### Records from a collection
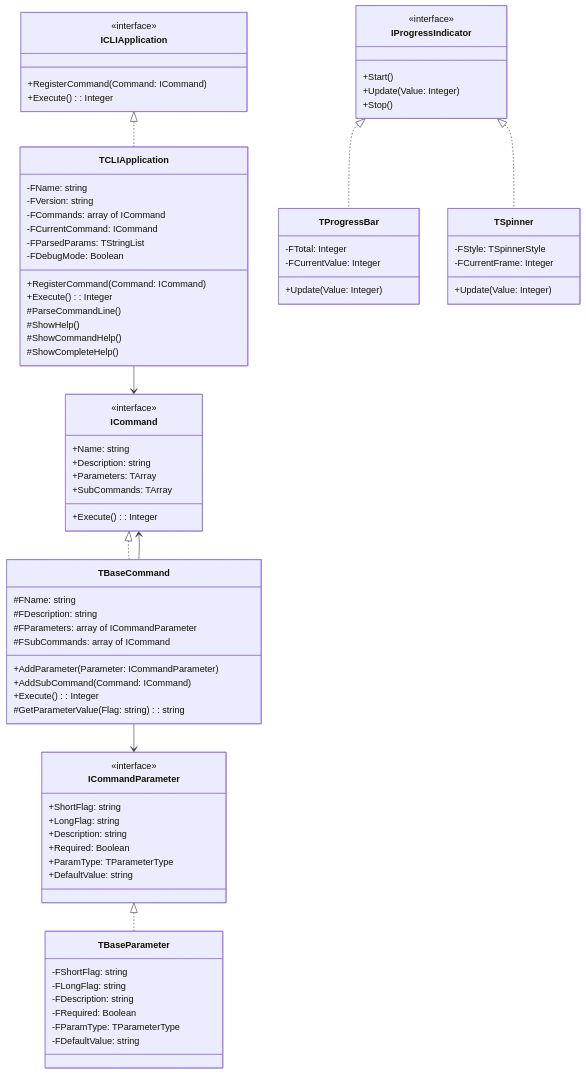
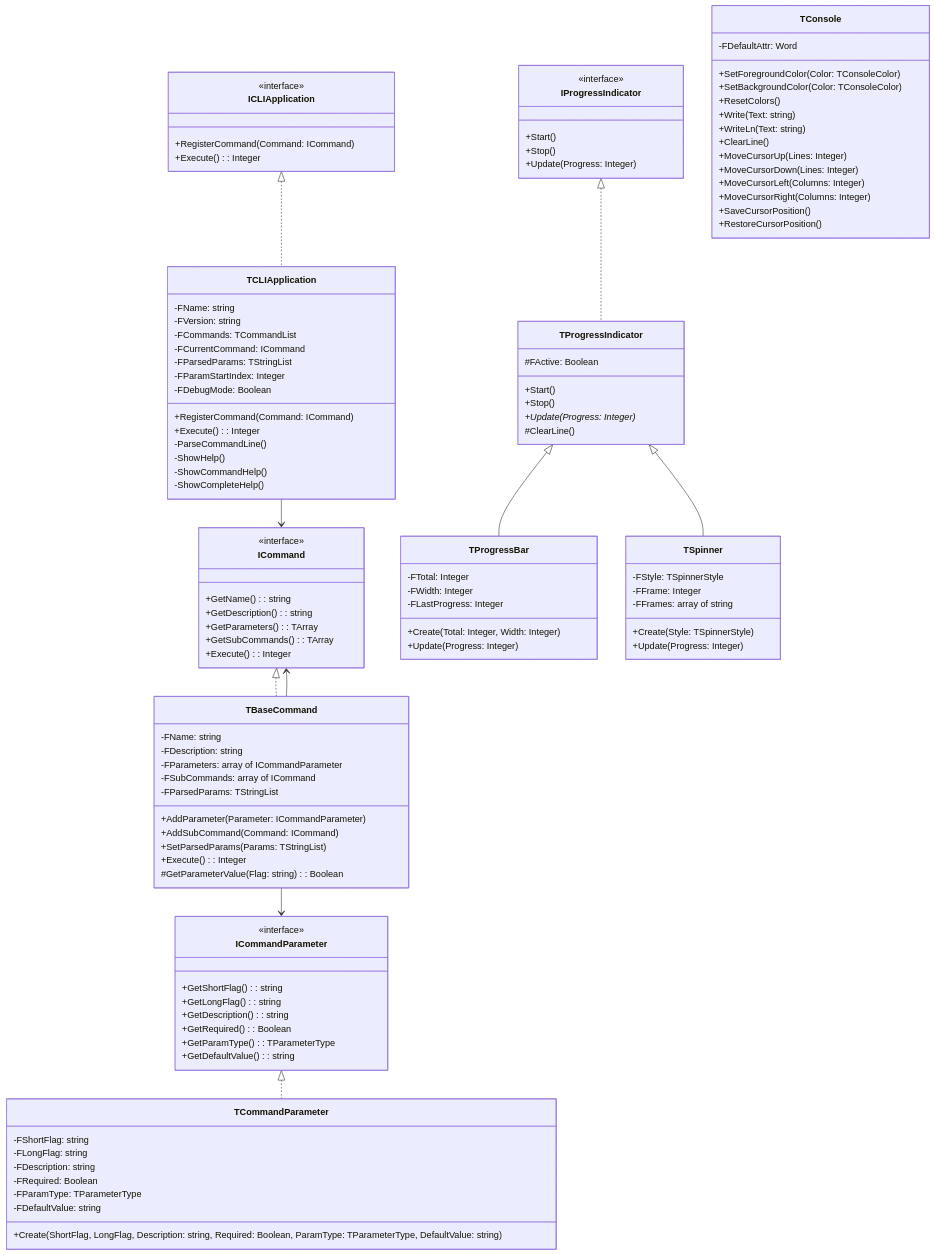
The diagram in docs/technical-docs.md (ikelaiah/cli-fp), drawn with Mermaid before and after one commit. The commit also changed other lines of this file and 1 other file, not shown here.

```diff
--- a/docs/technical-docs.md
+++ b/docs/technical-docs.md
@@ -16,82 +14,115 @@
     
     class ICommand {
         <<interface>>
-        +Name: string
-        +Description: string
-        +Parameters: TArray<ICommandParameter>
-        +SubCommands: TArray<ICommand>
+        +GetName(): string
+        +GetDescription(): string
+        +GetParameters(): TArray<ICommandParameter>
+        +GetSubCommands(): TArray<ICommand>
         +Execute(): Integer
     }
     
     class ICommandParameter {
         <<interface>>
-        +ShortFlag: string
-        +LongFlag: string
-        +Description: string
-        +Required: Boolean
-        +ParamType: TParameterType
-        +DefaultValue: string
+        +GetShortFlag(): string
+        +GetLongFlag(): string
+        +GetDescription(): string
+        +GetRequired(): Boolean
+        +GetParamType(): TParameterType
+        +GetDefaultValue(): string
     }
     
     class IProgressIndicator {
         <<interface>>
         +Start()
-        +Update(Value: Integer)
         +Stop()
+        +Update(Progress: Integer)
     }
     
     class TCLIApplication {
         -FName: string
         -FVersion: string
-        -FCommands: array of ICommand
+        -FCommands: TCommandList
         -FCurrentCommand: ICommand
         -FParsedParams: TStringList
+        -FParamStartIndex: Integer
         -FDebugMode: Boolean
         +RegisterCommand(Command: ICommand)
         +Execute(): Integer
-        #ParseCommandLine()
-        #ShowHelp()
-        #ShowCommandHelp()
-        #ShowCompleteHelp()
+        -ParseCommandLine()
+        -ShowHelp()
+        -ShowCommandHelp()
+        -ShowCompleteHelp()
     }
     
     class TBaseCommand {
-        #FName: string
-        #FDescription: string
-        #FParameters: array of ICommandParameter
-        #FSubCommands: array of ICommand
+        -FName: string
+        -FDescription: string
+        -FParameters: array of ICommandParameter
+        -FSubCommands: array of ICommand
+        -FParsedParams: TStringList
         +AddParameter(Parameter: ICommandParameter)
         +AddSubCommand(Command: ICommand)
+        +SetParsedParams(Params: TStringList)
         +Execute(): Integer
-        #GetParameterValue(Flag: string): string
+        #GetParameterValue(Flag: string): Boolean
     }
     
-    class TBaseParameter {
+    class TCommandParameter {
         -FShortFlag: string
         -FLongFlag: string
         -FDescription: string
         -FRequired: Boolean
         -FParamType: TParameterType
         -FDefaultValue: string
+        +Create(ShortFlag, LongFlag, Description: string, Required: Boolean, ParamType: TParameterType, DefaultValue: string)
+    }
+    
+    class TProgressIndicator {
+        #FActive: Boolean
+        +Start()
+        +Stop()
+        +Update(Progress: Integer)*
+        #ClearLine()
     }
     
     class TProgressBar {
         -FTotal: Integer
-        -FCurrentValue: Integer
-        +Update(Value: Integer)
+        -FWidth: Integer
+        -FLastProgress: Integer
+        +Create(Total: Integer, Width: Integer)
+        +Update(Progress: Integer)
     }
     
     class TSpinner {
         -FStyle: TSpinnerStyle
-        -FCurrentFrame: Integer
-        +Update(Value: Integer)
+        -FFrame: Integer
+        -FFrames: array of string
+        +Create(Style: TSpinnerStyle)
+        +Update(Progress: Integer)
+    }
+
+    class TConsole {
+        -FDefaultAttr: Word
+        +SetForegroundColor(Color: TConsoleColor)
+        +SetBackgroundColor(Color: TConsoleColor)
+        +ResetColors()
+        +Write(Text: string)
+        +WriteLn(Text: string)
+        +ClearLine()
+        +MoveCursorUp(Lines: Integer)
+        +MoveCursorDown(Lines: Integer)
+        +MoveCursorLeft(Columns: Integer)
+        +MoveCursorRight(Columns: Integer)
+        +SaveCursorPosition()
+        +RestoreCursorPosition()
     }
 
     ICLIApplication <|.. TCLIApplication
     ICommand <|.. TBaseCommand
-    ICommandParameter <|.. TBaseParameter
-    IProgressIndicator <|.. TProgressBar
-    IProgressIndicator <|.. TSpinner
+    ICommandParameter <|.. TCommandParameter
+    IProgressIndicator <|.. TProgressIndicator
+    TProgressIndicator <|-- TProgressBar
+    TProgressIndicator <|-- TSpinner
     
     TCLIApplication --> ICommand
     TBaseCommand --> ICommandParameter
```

...

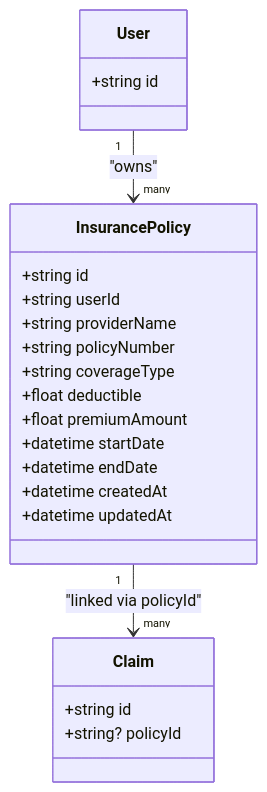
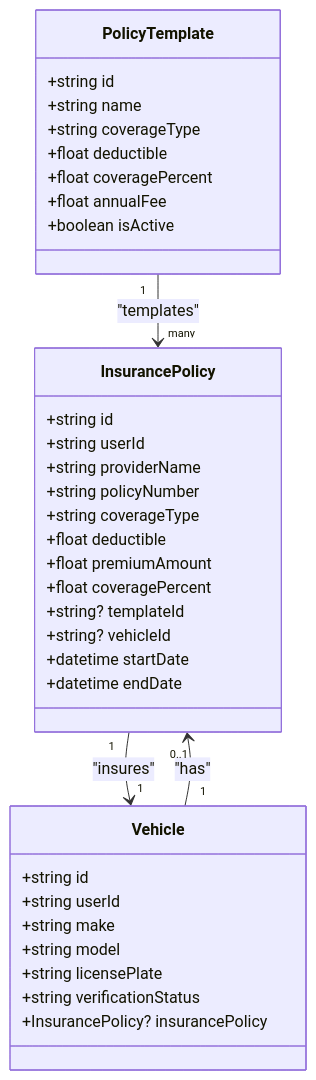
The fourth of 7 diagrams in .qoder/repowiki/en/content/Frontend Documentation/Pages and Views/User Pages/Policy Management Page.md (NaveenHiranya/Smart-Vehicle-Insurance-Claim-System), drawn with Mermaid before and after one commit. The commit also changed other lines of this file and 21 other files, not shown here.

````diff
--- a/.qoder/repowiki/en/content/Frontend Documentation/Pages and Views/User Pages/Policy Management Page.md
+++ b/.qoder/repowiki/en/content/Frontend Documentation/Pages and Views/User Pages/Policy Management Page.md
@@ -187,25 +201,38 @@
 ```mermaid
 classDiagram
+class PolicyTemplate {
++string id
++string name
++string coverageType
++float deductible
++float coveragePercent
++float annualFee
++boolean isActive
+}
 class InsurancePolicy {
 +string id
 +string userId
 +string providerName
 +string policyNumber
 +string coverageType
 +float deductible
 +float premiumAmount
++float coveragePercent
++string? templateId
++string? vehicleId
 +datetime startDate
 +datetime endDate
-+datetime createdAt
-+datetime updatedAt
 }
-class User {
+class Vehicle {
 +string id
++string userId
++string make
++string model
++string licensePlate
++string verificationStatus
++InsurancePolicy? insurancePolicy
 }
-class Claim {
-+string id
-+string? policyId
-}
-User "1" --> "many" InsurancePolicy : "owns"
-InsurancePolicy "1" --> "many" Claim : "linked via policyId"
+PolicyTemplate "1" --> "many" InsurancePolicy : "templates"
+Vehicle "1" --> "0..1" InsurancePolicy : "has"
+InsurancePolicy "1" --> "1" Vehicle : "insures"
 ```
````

### Task goal
In the data above, find each line that has the word "datetime" and copy it out.

### Exercise response
 +datetime startDate
 +datetime endDate
-+datetime createdAt
-+datetime updatedAt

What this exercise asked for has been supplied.